(Last updated on October 12th, 2021)
In this post, we have covered three key tipsthat will help you become a top-notch photographer.
With cameras integrated into our electronic devices, everybody and their mother calls themselves photographers. But some, like yourself, work on their skills to truly stand out of the crowd. And especially for you, I reveal the three realizations that advanced my art the most.
Photography Is About Knowing Your Basics
I know. This is more than one tip on its own. But there’s no way around it. You need to master photography basics. Understand exposure, aperture, shutter speed, and ISO, as your technical basics. Read books and articles about your artistic basics, such as composition, color science, and contrast, and practice them in your photography. All the time.
Also, understand the basics of your gear. Learn how you can change exposure, aperture, shutter speed, and ISO on your photo camera and try to do it blindly. Photography is about the moment, and you don’t want those moments to pass you by as you fiddle with your camera settings. The faster and more intuitive you work with your camera, the better you can focus on your subject and make sure you get the shot.
Photography Is About Catching the Light
Take a look at the work of professionals and accomplished photographers, like stock footage. What sets professionally taken photographs apart from your little brother’s photos is that light is deliberate. Your little brother will focus 100% on his subject, without giving the light a single thought. Whether in studio conditions or outdoors, pros will always choose their light.
Landscapes are usually shot in early mornings or late afternoons to catch the pleasing light of the setting or rising sun. If city lights are part of your composition, you might push it into the blue hour, just after the sun has set and artificial lights switch on, but when you can still catch some detail in the sky. When taking a portrait, the pros will look at what light does to the face of their subjects and will move their model until it looks right.
When you start looking at light, a whole new set of tools is added to your arsenal. Front light or backlight, shadows, contrast, windows, neon, stars, and clearings in the canopy will all become new toys for you to play with until you get your subject in the ultimate conditions that will produce a killer shot.
Think about it. Today, everything’s been photographed. It’s the lighting (and weather conditions in general) that always changes and has the power to make the mundane unique and unforgettable.
Photography Is About Taking the Time
This is the winning tip … and the hardest to achieve in our busy lives. Photography is about taking the time to get the shot. When you read the stories that come with award-winning photographs, the same theme seems to always return. It took them months to get this shot or they spent days in a hide trying to catch a bird in the right conditions.
Photography is about taking the time to perfect your art. And it’s about taking the time to visit and revisit your subjects until you catch them in the unique and powerful circumstances. It’s about taking the time to sit in a marketplace and really observe what’s going on until you catch that fleeting moment something of interest or emotion happens, or a fascinating face stares straight into your lens.

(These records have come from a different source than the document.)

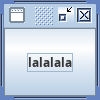
Repository: raul-villalva/laboratorio_2013
Program's window: java Practica4/src/Ventana/Ventana.java
The author's editor kept a copy of each file at every save. The program's window is drawn from the files as they stood at one save, then again after the next save.
It runs on Java 21 on a 1366 x 768 screen with the Metal look.

Above is the program's window before, as saved 2013-09-26 17:29:40.

### Practica4/src/Ventana/Ventana.java
package Ventana;

import java.awt.BorderLayout;

import javax.swing.JButton;
import javax.swing.JFrame;
import javax.swing.JPanel;

public class Ventana extends JFrame {

	/**
	 *
	 */
	private static final long serialVersionUID = 1L;


	public Ventana(){

		setSize(100,100);

		JPanel panel= new JPanel();
		JButton boton = new JButton("lalalala");


		add(boton,BorderLayout.CENTER);

	}


	public static void main(String[] args) {
	    Ventana ven = new Ventana();
	    ven.setVisible(true);
	}

}

After the next save:
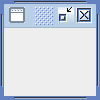
Saved 5 s later.
--- a/Practica4/src/Ventana/Ventana.java
+++ b/Practica4/src/Ventana/Ventana.java
@@ -22,7 +22,7 @@
 		JButton boton = new JButton("lalalala");
 
 
-		add(boton,BorderLayout.CENTER);
+		add(panel,BorderLayout.CENTER);
 
 	}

Photography is a game of patience until the perfect composition comes together. It cannot be done fast-paced.
Anne is a filmmaker and writer with a passion to bring stories to life. She has created several short films, specializing in stop-motion animation. Anne has over eight years of filmmaking experience, and she is always ready to share her knowledge with other creators. She started her company Anne Gets Creative in 2020.
Anne is extremely familiar with many Adobe programs: Photoshop, Illustrator, InDesign, After Effects, Premiere, and Audition, to name a few. She has also worked with other programs such as Procreate, Canva, iMovie, and Final Cut Pro. She always strives to give the best software reviews, researching diligently so her readers don’t have to.